Version comparison data
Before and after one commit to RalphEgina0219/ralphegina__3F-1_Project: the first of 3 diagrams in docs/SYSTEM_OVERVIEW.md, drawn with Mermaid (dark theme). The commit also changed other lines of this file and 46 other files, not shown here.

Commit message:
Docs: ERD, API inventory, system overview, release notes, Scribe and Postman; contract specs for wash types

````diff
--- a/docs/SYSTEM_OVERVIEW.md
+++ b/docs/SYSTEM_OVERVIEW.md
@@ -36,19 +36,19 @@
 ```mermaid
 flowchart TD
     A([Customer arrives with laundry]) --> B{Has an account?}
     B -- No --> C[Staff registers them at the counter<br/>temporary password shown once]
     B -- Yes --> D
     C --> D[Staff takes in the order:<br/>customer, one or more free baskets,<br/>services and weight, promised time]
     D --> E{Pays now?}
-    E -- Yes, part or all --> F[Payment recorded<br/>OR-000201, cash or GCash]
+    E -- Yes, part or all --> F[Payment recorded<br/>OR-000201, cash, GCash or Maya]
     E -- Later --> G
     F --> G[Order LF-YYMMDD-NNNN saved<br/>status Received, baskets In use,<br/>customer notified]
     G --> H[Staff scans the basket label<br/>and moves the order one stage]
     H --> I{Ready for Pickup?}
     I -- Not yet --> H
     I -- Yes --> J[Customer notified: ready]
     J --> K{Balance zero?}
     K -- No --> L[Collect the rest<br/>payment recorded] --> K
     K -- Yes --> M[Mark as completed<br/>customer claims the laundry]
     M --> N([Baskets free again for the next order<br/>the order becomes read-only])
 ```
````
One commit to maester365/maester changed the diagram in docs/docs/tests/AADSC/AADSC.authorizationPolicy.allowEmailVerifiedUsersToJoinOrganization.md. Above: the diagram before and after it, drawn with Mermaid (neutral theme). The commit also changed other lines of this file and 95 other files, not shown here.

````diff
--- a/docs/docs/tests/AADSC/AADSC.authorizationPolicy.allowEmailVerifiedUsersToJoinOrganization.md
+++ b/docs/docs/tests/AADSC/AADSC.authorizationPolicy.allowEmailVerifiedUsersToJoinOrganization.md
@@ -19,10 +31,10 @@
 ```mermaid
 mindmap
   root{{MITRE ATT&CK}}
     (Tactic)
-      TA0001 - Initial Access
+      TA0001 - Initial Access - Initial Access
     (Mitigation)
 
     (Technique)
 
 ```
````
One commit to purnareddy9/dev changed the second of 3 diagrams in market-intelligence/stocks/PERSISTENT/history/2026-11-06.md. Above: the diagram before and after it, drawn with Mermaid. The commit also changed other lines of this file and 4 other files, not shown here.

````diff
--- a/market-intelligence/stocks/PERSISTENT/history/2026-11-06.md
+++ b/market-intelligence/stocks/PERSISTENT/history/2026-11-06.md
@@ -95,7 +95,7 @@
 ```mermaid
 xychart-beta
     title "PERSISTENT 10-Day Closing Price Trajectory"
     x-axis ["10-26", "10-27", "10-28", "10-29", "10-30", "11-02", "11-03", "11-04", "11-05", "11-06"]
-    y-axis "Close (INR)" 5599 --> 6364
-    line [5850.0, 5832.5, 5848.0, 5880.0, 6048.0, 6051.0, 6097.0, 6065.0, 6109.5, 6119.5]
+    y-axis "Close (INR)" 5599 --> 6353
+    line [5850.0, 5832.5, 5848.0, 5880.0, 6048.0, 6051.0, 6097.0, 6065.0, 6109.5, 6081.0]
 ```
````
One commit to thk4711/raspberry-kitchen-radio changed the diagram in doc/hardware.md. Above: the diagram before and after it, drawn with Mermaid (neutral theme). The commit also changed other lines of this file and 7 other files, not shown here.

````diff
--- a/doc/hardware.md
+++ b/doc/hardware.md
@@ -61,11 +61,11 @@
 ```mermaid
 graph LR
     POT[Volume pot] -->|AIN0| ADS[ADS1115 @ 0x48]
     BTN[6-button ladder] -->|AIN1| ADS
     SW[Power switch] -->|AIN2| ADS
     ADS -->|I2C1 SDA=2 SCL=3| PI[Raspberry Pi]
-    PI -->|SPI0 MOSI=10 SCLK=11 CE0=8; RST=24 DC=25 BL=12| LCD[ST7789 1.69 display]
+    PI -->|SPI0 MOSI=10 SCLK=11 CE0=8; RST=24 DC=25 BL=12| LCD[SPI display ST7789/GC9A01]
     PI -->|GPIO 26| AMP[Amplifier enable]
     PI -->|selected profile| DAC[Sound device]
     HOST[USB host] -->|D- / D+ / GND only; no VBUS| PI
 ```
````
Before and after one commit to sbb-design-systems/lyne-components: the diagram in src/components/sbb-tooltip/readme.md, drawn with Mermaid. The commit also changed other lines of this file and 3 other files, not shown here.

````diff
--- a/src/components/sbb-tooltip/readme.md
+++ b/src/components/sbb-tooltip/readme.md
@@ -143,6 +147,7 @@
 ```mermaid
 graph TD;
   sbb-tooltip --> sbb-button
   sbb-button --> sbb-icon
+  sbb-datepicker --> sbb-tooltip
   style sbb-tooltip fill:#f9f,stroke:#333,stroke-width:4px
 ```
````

§ Task details
Go through the records line by line, and copy each line that holds the string "Staff".

§ Answer space
     B -- No --> C[Staff registers them at the counter<br/>temporary password shown once]
     C --> D[Staff takes in the order:<br/>customer, one or more free baskets,<br/>services and weight, promised time]
     G --> H[Staff scans the basket label<br/>and moves the order one stage]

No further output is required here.